--- Exercise aim ---
Whenever a line contains the string "main", copy it out of the entries.

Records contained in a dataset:
———
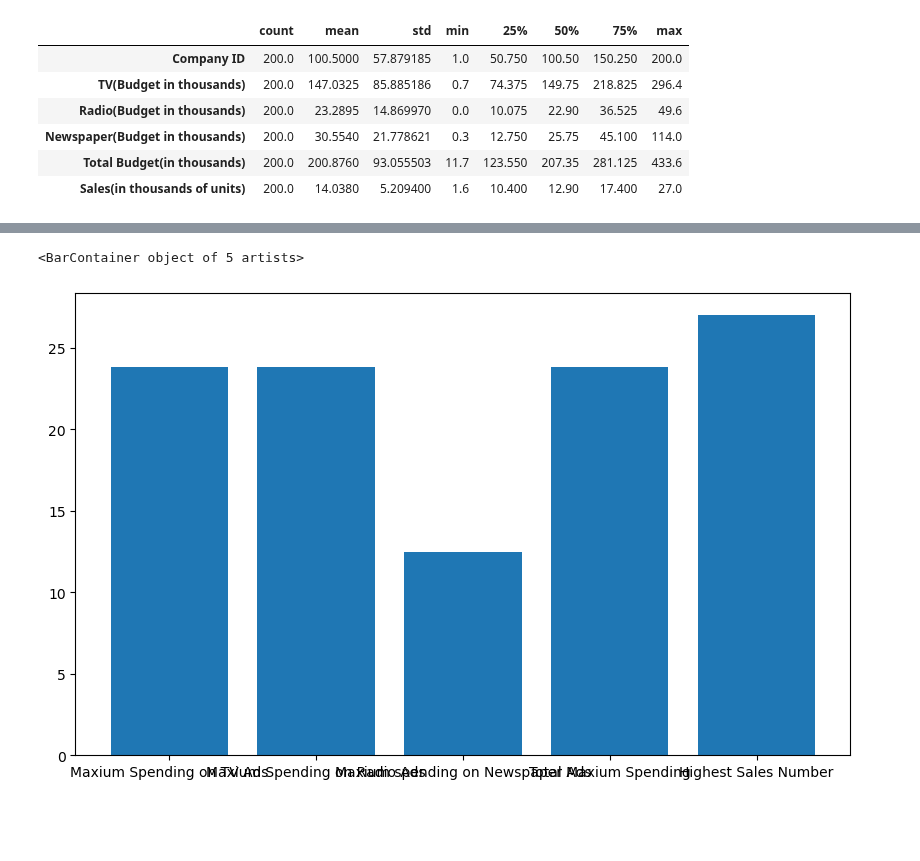
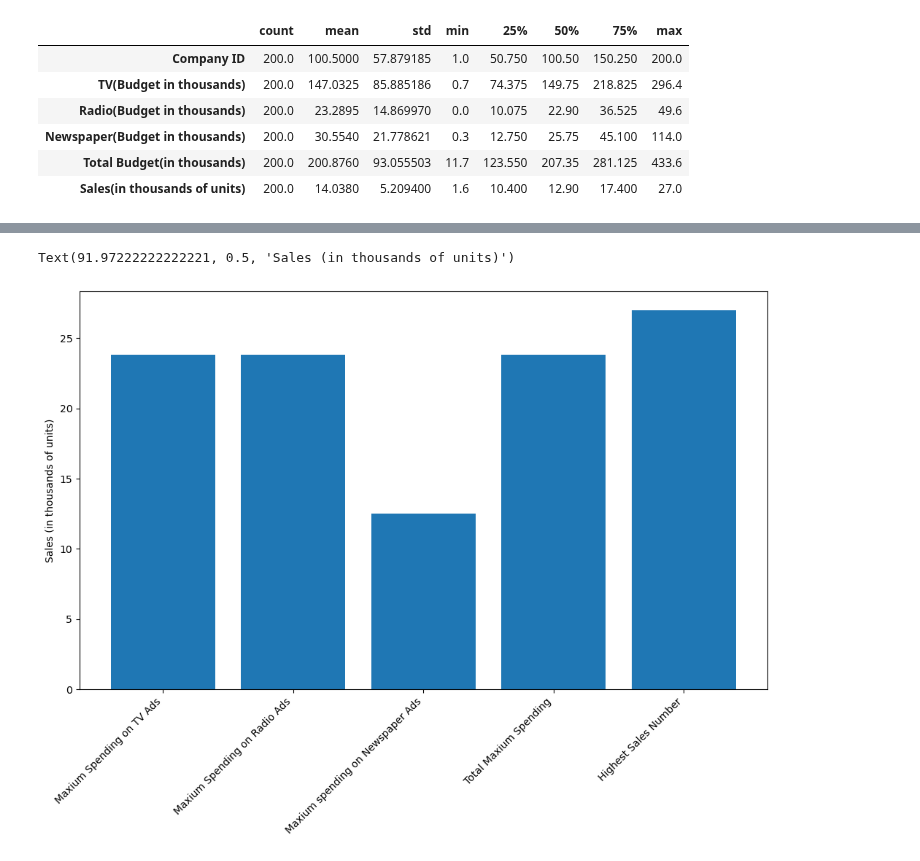
Before and after one commit to ricsalazar810/project-one, a Jupyter notebook: main.ipynb, the cells around one changed output, grey strips where cells are left out. Cells and saved outputs as stored; diff of their text form; code cells hidden in the pictures; blank space fills up the shorter version.

```diff
--- a/main.ipynb
+++ b/main.ipynb
@@ -107,7 +107,10 @@ x = pd.DataFrame(max_df.loc['Sales(in thousands of units)',:])
 # %%
 #Create a bar graph to display max spending
 plt.figure(figsize=(10, 6))
 plt.bar(x.index, x['Sales(in thousands of units)'])
+plt.tight_layout()
+plt.xticks(rotation=45, ha='right')
+plt.ylabel('Sales (in thousands of units)')
 # %% [output]
-<BarContainer object of 5 artists>
+Text(91.97222222222221, 0.5, 'Sales (in thousands of units)')
-[figure, old version]
+[figure, new version]
```
Also changed, not shown: parts of 5 cells of this notebook.
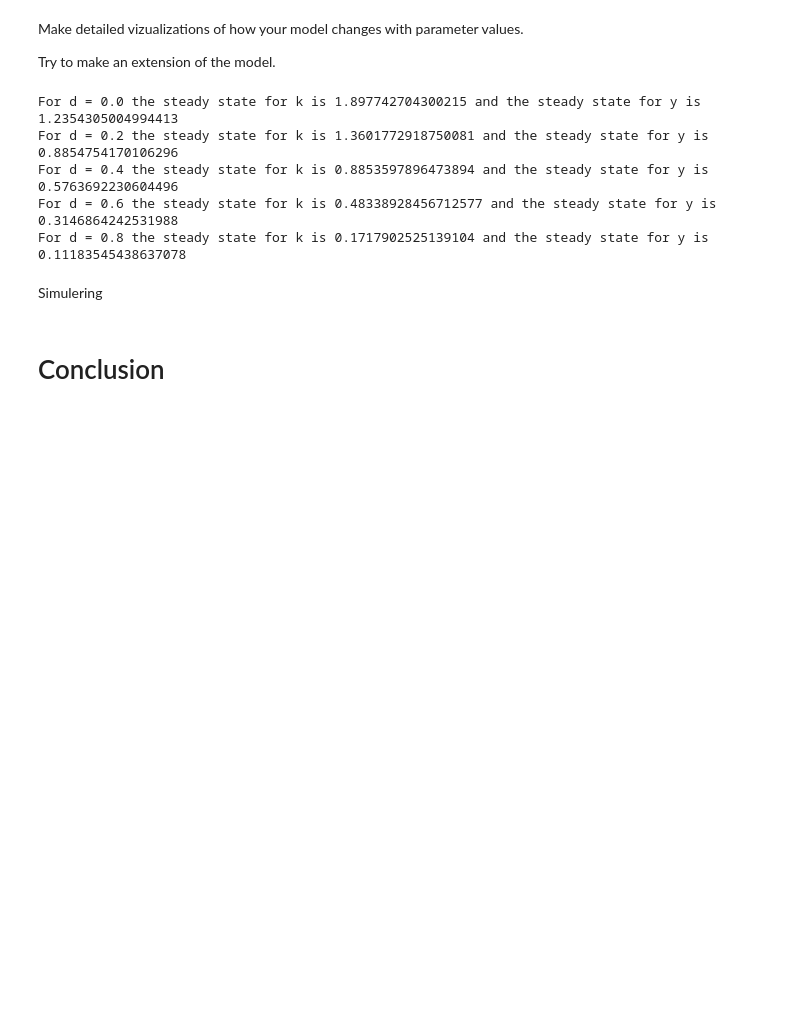
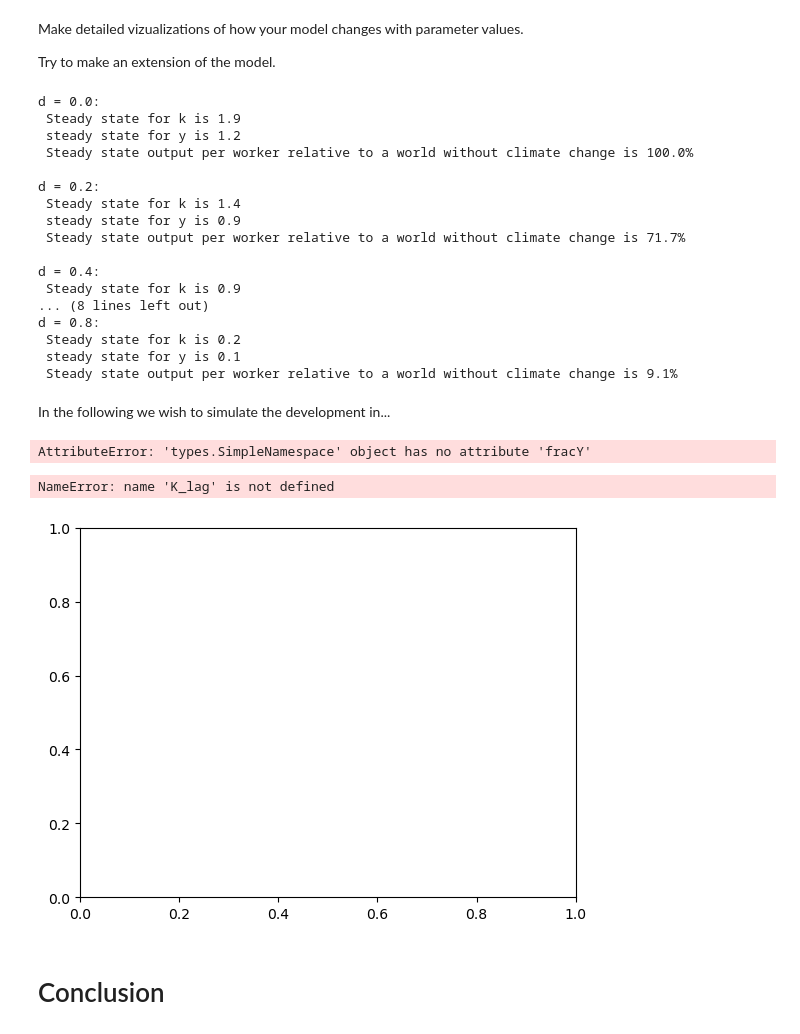
Before and after one commit to NumEconCopenhagen/projects-2023-ida-simone-elin, a Jupyter notebook: modelproject/modelproject.ipynb, the cells around one changed output. Cells and saved outputs as stored; diff of their text form; code cells hidden in the pictures; blank space fills up the shorter version.

```diff
--- a/modelproject/modelproject.ipynb
+++ b/modelproject/modelproject.ipynb
@@ -115,22 +111,51 @@ d_vec = np.linspace(0,1,5,endpoint=False)
 # create an empty list to store the results
 k_ss_list = []
 y_ss_list = []
+relative_y_ss_list = []
 
 for d in d_vec:
     model.val.d = d
     k_ss, y_ss = model.solve_num_ss()
     k_ss_list.append(k_ss)
     y_ss_list.append(y_ss)
+    rel_y_ss = y_ss/y_ss_list[0]*100
+    relative_y_ss_list.append(rel_y_ss)
 
-    print(f'For d = {d:.1f} the steady state for k is', k_ss, 'and the steady state for y is', y_ss)
+    print(f'd = {d:.1f}: \n Steady state for k is {k_ss:.1f} \n steady state for y is {y_ss:.1f} \n Steady state output per worker relative to a world without climate change is {rel_y_ss:.1f}% \n')
 # %% [output]
-For d = 0.0 the steady state for k is 1.897742704300215 and the steady state for y is 1.2354305004994413
-For d = 0.2 the steady state for k is 1.3601772918750081 and the steady state for y is 0.8854754170106296
-For d = 0.4 the steady state for k is 0.8853597896473894 and the steady state for y is 0.5763692230604496
-For d = 0.6 the steady state for k is 0.48338928456712577 and the steady state for y is 0.3146864242531988
-For d = 0.8 the steady state for k is 0.1717902525139104 and the steady state for y is 0.11183545438637078
+d = 0.0:
+ Steady state for k is 1.9
+ steady state for y is 1.2
+ Steady state output per worker relative to a world without climate change is 100.0%
+
+d = 0.2:
+ Steady state for k is 1.4
+ steady state for y is 0.9
+ Steady state output per worker relative to a world without climate change is 71.7%
+
+d = 0.4:
+ Steady state for k is 0.9
+... (8 lines left out)
+d = 0.8:
+ Steady state for k is 0.2
+ steady state for y is 0.1
+ Steady state output per worker relative to a world without climate change is 9.1%
-# %% [markdown]
-Simulering
+# %% [markdown]
+In the following we wish to simulate the development in...
+# %%
+model.simulate()
+# %% [output]
+AttributeError: 'types.SimpleNamespace' object has no attribute 'fracY'
+# %%
+simT_fig = 100 # first 100 periods
+fig = plt.figure()
+ax = fig.add_subplot(1,1,1)
+ax.plot(np.arange(simT_fig),K_lag[:simT_fig],label='$\\hat{y}_t$')
+ax.set_xlabel('time')
+ax.legend(frameon=True);
+# %% [output]
+NameError: name 'K_lag' is not defined
+[figure, added]
 # %% [markdown]
 # Conclusion
 # %% [markdown]
```
Also changed, not shown: parts of 1 cell of this notebook, 1 other file.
———
--- Exercise answer ---
Before and after one commit to ricsalazar810/project-one, a Jupyter notebook: main.ipynb, the cells around one changed output, grey strips where cells are left out. Cells and saved outputs as stored; diff of their text form; code cells hidden in the pictures; blank space fills up the shorter version.
--- a/main.ipynb
+++ b/main.ipynb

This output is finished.